_TASK DETAILS_
Type the records that follow again exactly as written, but drop the pictures.

(DATASET RECORDS begins)

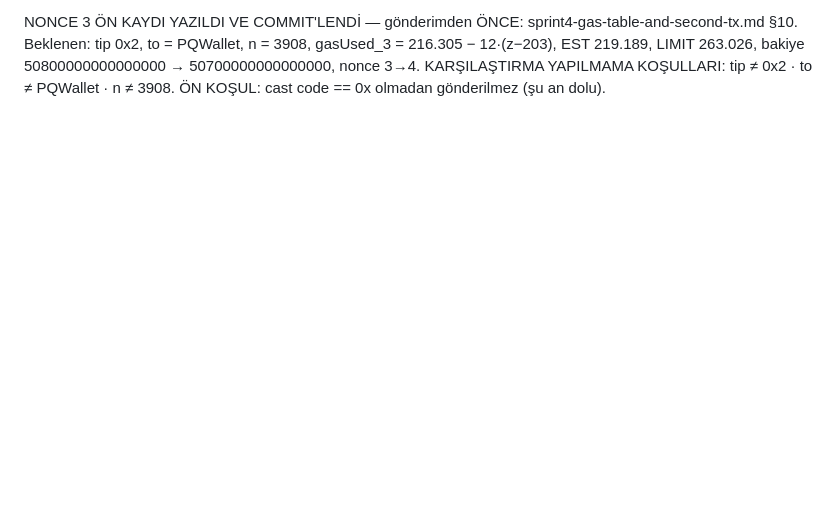
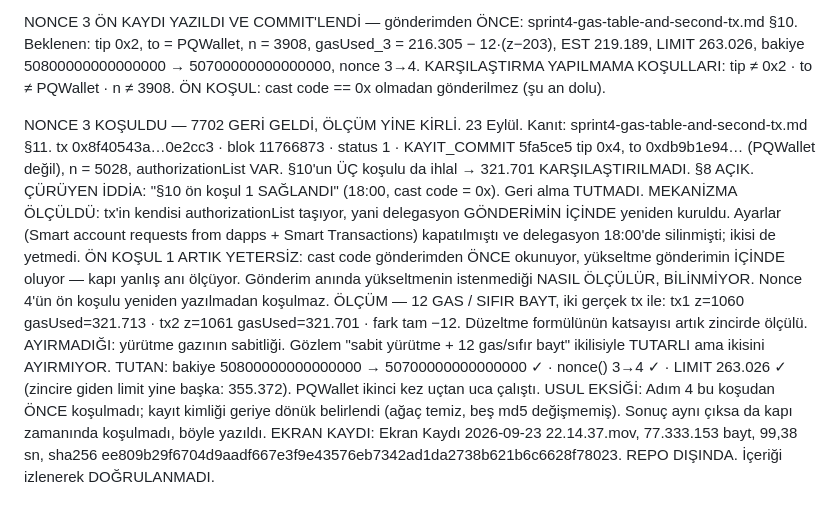
Before and after one commit to akifaybek/pq-safe, a Markdown page: .superpowers/sdd/progress.md, the part around the change. GitHub-like rendering; blank space fills up the shorter version.

Commit message:
docs(evidence): nonce 3 kosuldu — 7702 geri geldi, karsilastirma yine yapilmadi
  S10'un uc kosulu da ihlal (tip 0x4, to PQWallet degil, n 5028) -> 321701
  KARSILASTIRILMADI, S8 acik.
  CURUYEN IDDIA: 'on kosul 1 SAGLANDI'. Geri alma tutmadi; mekanizma olculdu —
  tx'in KENDISI authorizationList tasiyor, delegasyon gonderimin ICINDE kuruldu.
  Cast code on kosulu YANLIS ANI olcuyor, yeniden yazilmali.
  OLCUM: 12 gas/sifir bayt iki gercek tx ile (z 1060->1061, gasUsed 321713->321701).
  Ayirmadigi sinir yazili: yiyor.

```diff
--- a/.superpowers/sdd/progress.md
+++ b/.superpowers/sdd/progress.md
@@ -2118,3 +2118,32 @@ NONCE 3 ÖN KAYDI YAZILDI VE COMMIT'LENDİ — gönderimden ÖNCE:
   bakiye 50800000000000000 → 50700000000000000, nonce 3→4.
   KARŞILAŞTIRMA YAPILMAMA KOŞULLARI: tip ≠ 0x2 · to ≠ PQWallet · n ≠ 3908.
   ÖN KOŞUL: cast code <EOA> == 0x olmadan gönderilmez (şu an dolu).
+
+NONCE 3 KOŞULDU — 7702 GERİ GELDİ, ÖLÇÜM YİNE KİRLİ. 23 Eylül.
+  Kanıt: sprint4-gas-table-and-second-tx.md §11.
+  tx 0x8f40543a…0e2cc3 · blok 11766873 · status 1 · KAYIT_COMMIT 5fa5ce5
+  tip 0x4, to 0xdb9b1e94… (PQWallet değil), n = 5028, authorizationList VAR.
+  §10'un ÜÇ koşulu da ihlal → 321.701 KARŞILAŞTIRILMADI. §8 AÇIK.
+  ÇÜRÜYEN İDDİA: "§10 ön koşul 1 SAĞLANDI" (18:00, cast code = 0x).
+    Geri alma TUTMADI. MEKANİZMA ÖLÇÜLDÜ: tx'in kendisi authorizationList
+    taşıyor, yani delegasyon GÖNDERİMİN İÇİNDE yeniden kuruldu. Ayarlar
+    (Smart account requests from dapps + Smart Transactions) kapatılmıştı ve
+    delegasyon 18:00'de silinmişti; ikisi de yetmedi.
+  ÖN KOŞUL 1 ARTIK YETERSİZ: cast code gönderimden ÖNCE okunuyor, yükseltme
+    gönderimin İÇİNDE oluyor — kapı yanlış anı ölçüyor. Gönderim anında
+    yükseltmenin istenmediği NASIL ÖLÇÜLÜR, BİLİNMİYOR. Nonce 4'ün ön koşulu
+    yeniden yazılmadan koşulmaz.
+  ÖLÇÜM — 12 GAS / SIFIR BAYT, iki gerçek tx ile:
+    tx1 z=1060 gasUsed=321.713 · tx2 z=1061 gasUsed=321.701 · fark tam −12.
+    Düzeltme formülünün katsayısı artık zincirde ölçülü.
+    AYIRMADIĞI: yürütme gazının sabitliği. Gözlem "sabit yürütme +
+    12 gas/sıfır bayt" ikilisiyle TUTARLI ama ikisini AYIRMIYOR.
+  TUTAN: bakiye 50800000000000000 → 50700000000000000 ✓ · nonce() 3→4 ✓ ·
+    LIMIT 263.026 ✓ (zincire giden limit yine başka: 355.372).
+    PQWallet ikinci kez uçtan uca çalıştı.
+  USUL EKSİĞİ: Adım 4 bu koşudan ÖNCE koşulmadı; kayıt kimliği geriye dönük
+    belirlendi (ağaç temiz, beş md5 değişmemiş). Sonuç aynı çıksa da kapı
+    zamanında koşulmadı, böyle yazıldı.
+  EKRAN KAYDI: Ekran Kaydı 2026-09-23 22.14.37.mov, 77.333.153 bayt, 99,38 sn,
+    sha256 ee809b29f6704d9aadf667e3f9e43576eb7342ad1da2738b621b6c6628f78023.
+    REPO DIŞINDA. İçeriği izlenerek DOĞRULANMADI.
```
Also changed, not shown: 1 other file.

(DATASET RECORDS ends)

_OUTPUT OF THE TASK_
Before and after one commit to akifaybek/pq-safe, a Markdown page: .superpowers/sdd/progress.md, the part around the change. GitHub-like rendering; blank space fills up the shorter version.

Commit message:
docs(evidence): nonce 3 kosuldu — 7702 geri geldi, karsilastirma yine yapilmadi
  S10'un uc kosulu da ihlal (tip 0x4, to PQWallet degil, n 5028) -> 321701
  KARSILASTIRILMADI, S8 acik.
  CURUYEN IDDIA: 'on kosul 1 SAGLANDI'. Geri alma tutmadi; mekanizma olculdu —
  tx'in KENDISI authorizationList tasiyor, delegasyon gonderimin ICINDE kuruldu.
  Cast code on kosulu YANLIS ANI olcuyor, yeniden yazilmali.
  OLCUM: 12 gas/sifir bayt iki gercek tx ile (z 1060->1061, gasUsed 321713->321701).
  Ayirmadigi sinir yazili: yiyor.

```diff
--- a/.superpowers/sdd/progress.md
+++ b/.superpowers/sdd/progress.md
@@ -2118,3 +2118,32 @@ NONCE 3 ÖN KAYDI YAZILDI VE COMMIT'LENDİ — gönderimden ÖNCE:
   bakiye 50800000000000000 → 50700000000000000, nonce 3→4.
   KARŞILAŞTIRMA YAPILMAMA KOŞULLARI: tip ≠ 0x2 · to ≠ PQWallet · n ≠ 3908.
   ÖN KOŞUL: cast code <EOA> == 0x olmadan gönderilmez (şu an dolu).
+
+NONCE 3 KOŞULDU — 7702 GERİ GELDİ, ÖLÇÜM YİNE KİRLİ. 23 Eylül.
+  Kanıt: sprint4-gas-table-and-second-tx.md §11.
+  tx 0x8f40543a…0e2cc3 · blok 11766873 · status 1 · KAYIT_COMMIT 5fa5ce5
+  tip 0x4, to 0xdb9b1e94… (PQWallet değil), n = 5028, authorizationList VAR.
+  §10'un ÜÇ koşulu da ihlal → 321.701 KARŞILAŞTIRILMADI. §8 AÇIK.
+  ÇÜRÜYEN İDDİA: "§10 ön koşul 1 SAĞLANDI" (18:00, cast code = 0x).
+    Geri alma TUTMADI. MEKANİZMA ÖLÇÜLDÜ: tx'in kendisi authorizationList
+    taşıyor, yani delegasyon GÖNDERİMİN İÇİNDE yeniden kuruldu. Ayarlar
+    (Smart account requests from dapps + Smart Transactions) kapatılmıştı ve
+    delegasyon 18:00'de silinmişti; ikisi de yetmedi.
+  ÖN KOŞUL 1 ARTIK YETERSİZ: cast code gönderimden ÖNCE okunuyor, yükseltme
+    gönderimin İÇİNDE oluyor — kapı yanlış anı ölçüyor. Gönderim anında
+    yükseltmenin istenmediği NASIL ÖLÇÜLÜR, BİLİNMİYOR. Nonce 4'ün ön koşulu
+    yeniden yazılmadan koşulmaz.
+  ÖLÇÜM — 12 GAS / SIFIR BAYT, iki gerçek tx ile:
+    tx1 z=1060 gasUsed=321.713 · tx2 z=1061 gasUsed=321.701 · fark tam −12.
+    Düzeltme formülünün katsayısı artık zincirde ölçülü.
+    AYIRMADIĞI: yürütme gazının sabitliği. Gözlem "sabit yürütme +
+    12 gas/sıfır bayt" ikilisiyle TUTARLI ama ikisini AYIRMIYOR.
+  TUTAN: bakiye 50800000000000000 → 50700000000000000 ✓ · nonce() 3→4 ✓ ·
+    LIMIT 263.026 ✓ (zincire giden limit yine başka: 355.372).
+    PQWallet ikinci kez uçtan uca çalıştı.
+  USUL EKSİĞİ: Adım 4 bu koşudan ÖNCE koşulmadı; kayıt kimliği geriye dönük
+    belirlendi (ağaç temiz, beş md5 değişmemiş). Sonuç aynı çıksa da kapı
+    zamanında koşulmadı, böyle yazıldı.
+  EKRAN KAYDI: Ekran Kaydı 2026-09-23 22.14.37.mov, 77.333.153 bayt, 99,38 sn,
+    sha256 ee809b29f6704d9aadf667e3f9e43576eb7342ad1da2738b621b6c6628f78023.
+    REPO DIŞINDA. İçeriği izlenerek DOĞRULANMADI.
```
Also changed, not shown: 1 other file.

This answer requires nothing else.